Branston briefly joined the Bedford Rural Labour Party, returned to news-agency work in London (covering the IRA bombing campaign which ended in the Balcombe Street siege), and wrote two thrillers, An Up and Coming Man (1977) and Sergeant Ritchie's Conscience (1978), dealing respectively with local government and police corruption.

With friends in the local Labour Party, Frank pondered the idea of a new – free – newspaper in his adopted town, and the first issue of Bedford on Sunday appeared on 6 March 1977. His fellow directors were Brian Constant, a former Bedfordshire police inspector, and Councillor Bob Elford, a greengrocer. After a shaky start, a combination of professionalism and irreverence attracted (as Branston, the founder-editor, had predicted) a strong advertising base, and the circulation of the (paid-for) Bedfordshire Times went into a steep decline, culminating in its closure in 1995.

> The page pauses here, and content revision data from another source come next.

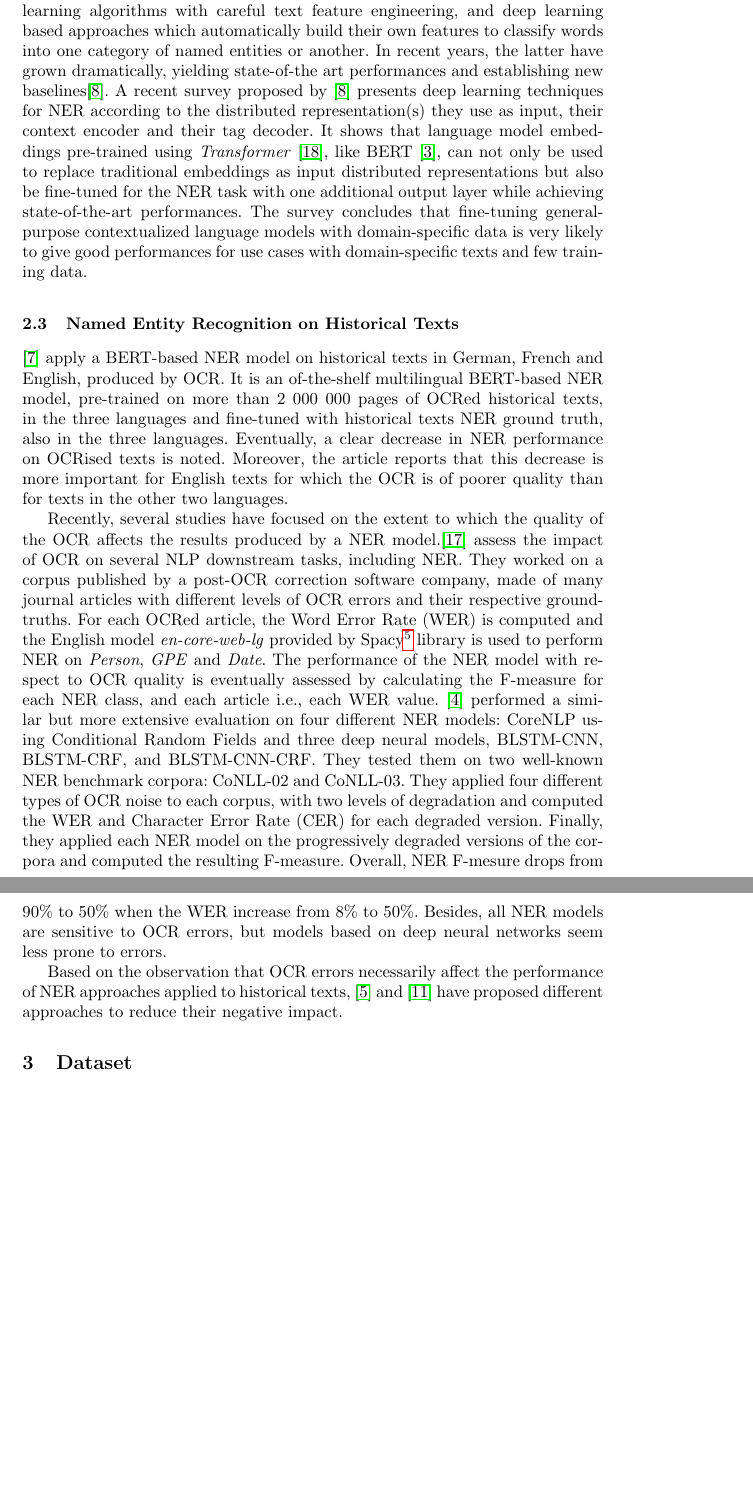
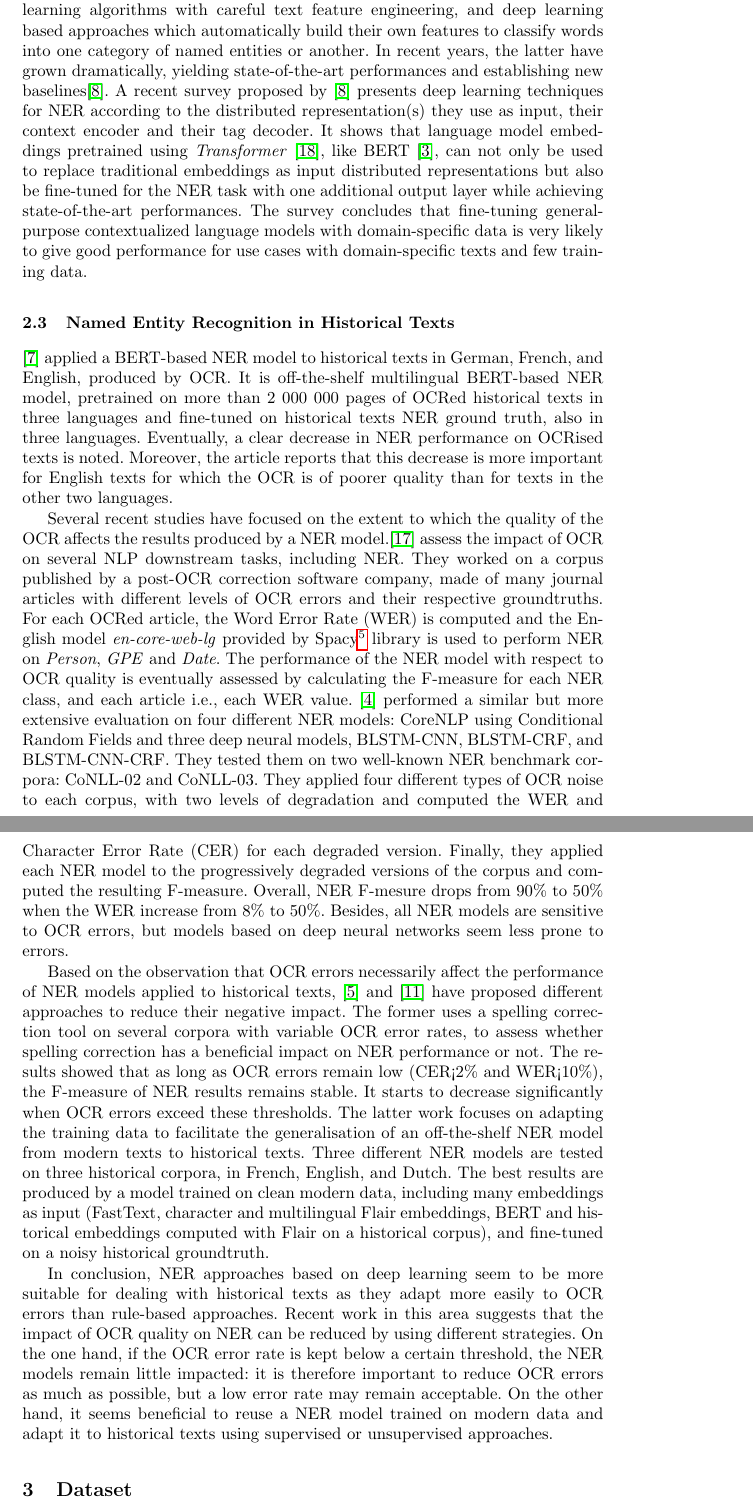
Before and after one commit to soduco/paper-ner-bench-das22, a LaTeX paper (src-latex/main-paper.tex, which reads src-latex/parts/20-related-work.tex): two parts of pages 4 and 5 of 9 before the commit and two parts of pages 4 and 5 of 10 after it, joined at a grey line, cut so that both start at the same text, the shorter picture padded with empty space. Compiled offline with pdfLaTeX.

Commit message:
Finished Related Work last section (V1)

```diff
--- a/src-latex/parts/20-related-work.tex
+++ b/src-latex/parts/20-related-work.tex
@@ -18,10 +20,12 @@ Many approaches have been designed to recognize named entities, ranging from han
 
-Supervised approaches include both approaches implementing supervised learning algorithms with careful text feature engineering, and deep learning based approaches which automatically build their own features to classify words into one category of named entities or another. In recent years, the latter have grown dramatically, yielding state-of-the art performances and establishing new baselines\cite{li2020}. A recent survey proposed by \cite{li2020} presents deep learning techniques for NER according to the distributed representation(s) they use as input, their context encoder and their tag decoder. It shows that language model embeddings pre-trained using \textit{Transformer} \cite{vaswani2017attention}, like BERT \cite{devlin2018bert}, can not only be used to replace traditional embeddings as input distributed representations but also be fine-tuned for the NER task with one additional output layer while achieving state-of-the-art performances. The survey concludes that fine-tuning general-purpose contextualized language models with domain-specific data is very likely to give good performances for use cases with domain-specific texts and few training data.
+Supervised approaches include both approaches implementing supervised learning algorithms with careful text feature engineering, and deep learning based approaches which automatically build their own features to classify words into one category of named entities or another. In recent years, the latter have grown dramatically, yielding state-of-the-art performances and establishing new baselines\cite{li2020}. A recent survey proposed by \cite{li2020} presents deep learning techniques for NER according to the distributed representation(s) they use as input, their context encoder and their tag decoder. It shows that language model embeddings pretrained using \textit{Transformer} \cite{vaswani2017attention}, like BERT \cite{devlin2018bert}, can not only be used to replace traditional embeddings as input distributed representations but also be fine-tuned for the NER task with one additional output layer while achieving state-of-the-art performances. The survey concludes that fine-tuning general-purpose contextualized language models with domain-specific data is very likely to give good performance for use cases with domain-specific texts and few training data.
 
-\subsection{Named Entity Recognition on Historical Texts}
+\subsection{Named Entity Recognition in Historical Texts}
 
-\cite{Labusch2020NamedED} apply a BERT-based NER model on historical texts in German, French and English, produced by OCR. It is an of-the-shelf multilingual BERT-based NER model, pre-trained on more than 2 000 000 pages of OCRed historical texts, in the three languages and fine-tuned with historical texts NER ground truth, also in the three languages. Eventually, a clear decrease in NER performance on OCRised texts is noted. Moreover, the article reports that this decrease is more important for English texts for which the OCR is of poorer quality than for texts in the other two languages.
+\cite{Labusch2020NamedED} applied a BERT-based NER model to historical texts in German, French, and English, produced by OCR. It is off-the-shelf multilingual BERT-based NER model, pretrained on more than 2 000 000 pages of OCRed historical texts in three languages and fine-tuned on historical texts NER ground truth, also in three languages. Eventually, a clear decrease in NER performance on OCRised texts is noted. Moreover, the article reports that this decrease is more important for English texts for which the OCR is of poorer quality than for texts in the other two languages.
 
-Recently, several studies have focused on the extent to which the quality of the OCR affects the results produced by a NER model.\cite{van2020assessing} assess the impact of OCR on several NLP downstream tasks, including NER. They worked on a corpus published by a post-OCR correction software company, made of many journal articles with different levels of OCR errors and their respective ground-truths. For each OCRed article, the Word Error Rate (WER) is computed and the English model \textit{en-core-web-lg} provided by Spacy\footnote{\url{https://spacy.io/}} library is used to perform NER on \textit{Person}, \textit{GPE} and \textit{Date}. The performance of the NER model with respect to OCR quality is eventually assessed by calculating the F-measure for each NER class, and each article i.e., each WER value. \cite{hamdi2020assessing} performed a similar but more extensive evaluation on four different NER models: CoreNLP using Conditional Random Fields and three deep neural models, BLSTM-CNN, BLSTM-CRF, and BLSTM-CNN-CRF. They tested them on two well-known NER benchmark corpora: CoNLL-02 and CoNLL-03. They applied four different types of OCR noise to each corpus, with two levels of degradation and computed the WER and Character Error Rate (CER) for each degraded version. Finally, they applied each NER model on the progressively degraded versions of the corpora and computed the resulting F-measure. Overall, NER F-mesure drops from 90\% to 50\% when the WER increase from 8\% to 50\%. Besides, all NER models are sensitive to OCR errors, but models based on deep neural networks seem less prone to errors.
+Several recent studies have focused on the extent to which the quality of the OCR affects the results produced by a NER model.\cite{van2020assessing} assess the impact of OCR on several NLP downstream tasks, including NER. They worked on a corpus published by a post-OCR correction software company, made of many journal articles with different levels of OCR errors and their respective groundtruths. For each OCRed article, the Word Error Rate (WER) is computed and the English model \textit{en-core-web-lg} provided by Spacy\footnote{\url{https://spacy.io/}} library is used to perform NER on \textit{Person}, \textit{GPE} and \textit{Date}. The performance of the NER model with respect to OCR quality is eventually assessed by calculating the F-measure for each NER class, and each article i.e., each WER value. \cite{hamdi2020assessing} performed a similar but more extensive evaluation on four different NER models: CoreNLP using Conditional Random Fields and three deep neural models, BLSTM-CNN, BLSTM-CRF, and BLSTM-CNN-CRF. They tested them on two well-known NER benchmark corpora: CoNLL-02 and CoNLL-03. They applied four different types of OCR noise to each corpus, with two levels of degradation and computed the WER and Character Error Rate (CER) for each degraded version. Finally, they applied each NER model to the progressively degraded versions of the corpus and computed the resulting F-measure. Overall, NER F-mesure drops from 90\% to 50\% when the WER increase from 8\% to 50\%. Besides, all NER models are sensitive to OCR errors, but models based on deep neural networks seem less prone to errors.
 
-Based on the observation that OCR errors necessarily affect the performance of NER approaches applied to historical texts, \cite{huynh2020use} and \cite{marz2021data} have proposed different approaches to reduce their negative impact.
+Based on the observation that OCR errors necessarily affect the performance of NER models applied to historical texts, \cite{huynh2020use} and \cite{marz2021data} have proposed different approaches to reduce their negative impact. The former uses a spelling correction tool on several corpora with variable OCR error rates, to assess whether spelling correction has a beneficial impact on NER performance or not. The results showed that as long as OCR errors remain low (CER<2\% and WER<10\%), the F-measure of NER results remains stable. It starts to decrease significantly when OCR errors exceed these thresholds. The latter work focuses on adapting the training data to facilitate the generalisation of an off-the-shelf NER model from modern texts to historical texts. Three different NER models are tested on three historical corpora, in French, English, and Dutch. The best results are produced by a model trained on clean modern data, including many  embeddings as input (FastText, character and multilingual Flair embeddings, BERT and historical embeddings computed with Flair on a historical corpus), and fine-tuned on a noisy historical groundtruth.
+
+In conclusion, NER approaches based on deep learning seem to be more suitable for dealing with historical texts as they adapt more easily to OCR errors than rule-based approaches. Recent work in this area suggests that the impact of OCR quality on NER can be reduced by using different strategies. On the one hand, if the OCR error rate is kept below a certain threshold, the NER models remain little impacted: it is therefore important to reduce OCR errors as much as possible, but a low error rate may remain acceptable. On the other hand, it seems beneficial to reuse a NER model trained on modern data and adapt it to historical texts using supervised or unsupervised approaches.
```
Also changed, not shown: src-latex/parts/20-related-work.tex (12 more changed lines).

In 1986, after having to settle a libel action, Branston resigned as editor to force the issue of the directors' disagreement over the paper's future. He eventually bought out the interests of Constant and Elford and became chairman of a new parent company, Local Sunday Newspapers (LSN) Ltd, and retired from the editor's chair, though he continued to contribute an occasional column. Something of a gourmet, he had often written reviews of restaurants under the pseudonym Sean Quarrie. In 2005 the company was sold to Iliffe News and Media.

Branston's final, unpredictable career move was into local government, in the role of directly elected mayor of Bedford, after Bedfordshire on Sunday had campaigned for a local referendum, requiring the collection of 5,000 electors' signatures. Since 1973, Bedford had been a "hung council", thought by some to be a cause of economic decline. Branston was elected in 2002, and presided over a "cabinet" system of "portfolio holders" drawn from different political groups.

Like many former radical critics who attain power, Branston proved a rather conservative administrator, seeing himself as the managing director of the council, and he was often photographed hobnobbing with money men and property speculators in an effort to promote (for the public benefit) the kind of developments in the town centre and elsewhere which he would no doubt once have criticised in print. He became mayor too late in life to embark on the shake-up of the borough's administrative structures which he had previously advocated.

Branston was a witty and acerbic conversationalist, completely lacking "the embarrassment gene", as his old friend Nic Davies said. As a public speaker, he was more abrupt than might have been expected, and the abrasiveness which had served the campaigning journalist so well prevented the mayor from acting as a conciliator. He would write strong letters to the local press in rebuttal of even minor criticisms of his policies. His column in the council's monthly Bedford News (a publication he had vowed to axe before his election) was always worth reading, and in it he put the case for his pet projects with humour and persuasiveness.

The strain of the mayor's job – especially the prolonged battle with Bedfordshire county council for the status of new unitary authority, which he and the borough won – had begun to tell on Branston, who suffered a severe stroke two weeks before he died.

Richard Wildman

Frank Branston, journalist, and mayor of Bedford: born Retford, Nottinghamshire 9 May 1939; married 1968 Marlies (two daughters); died Bedford 14 August 2009.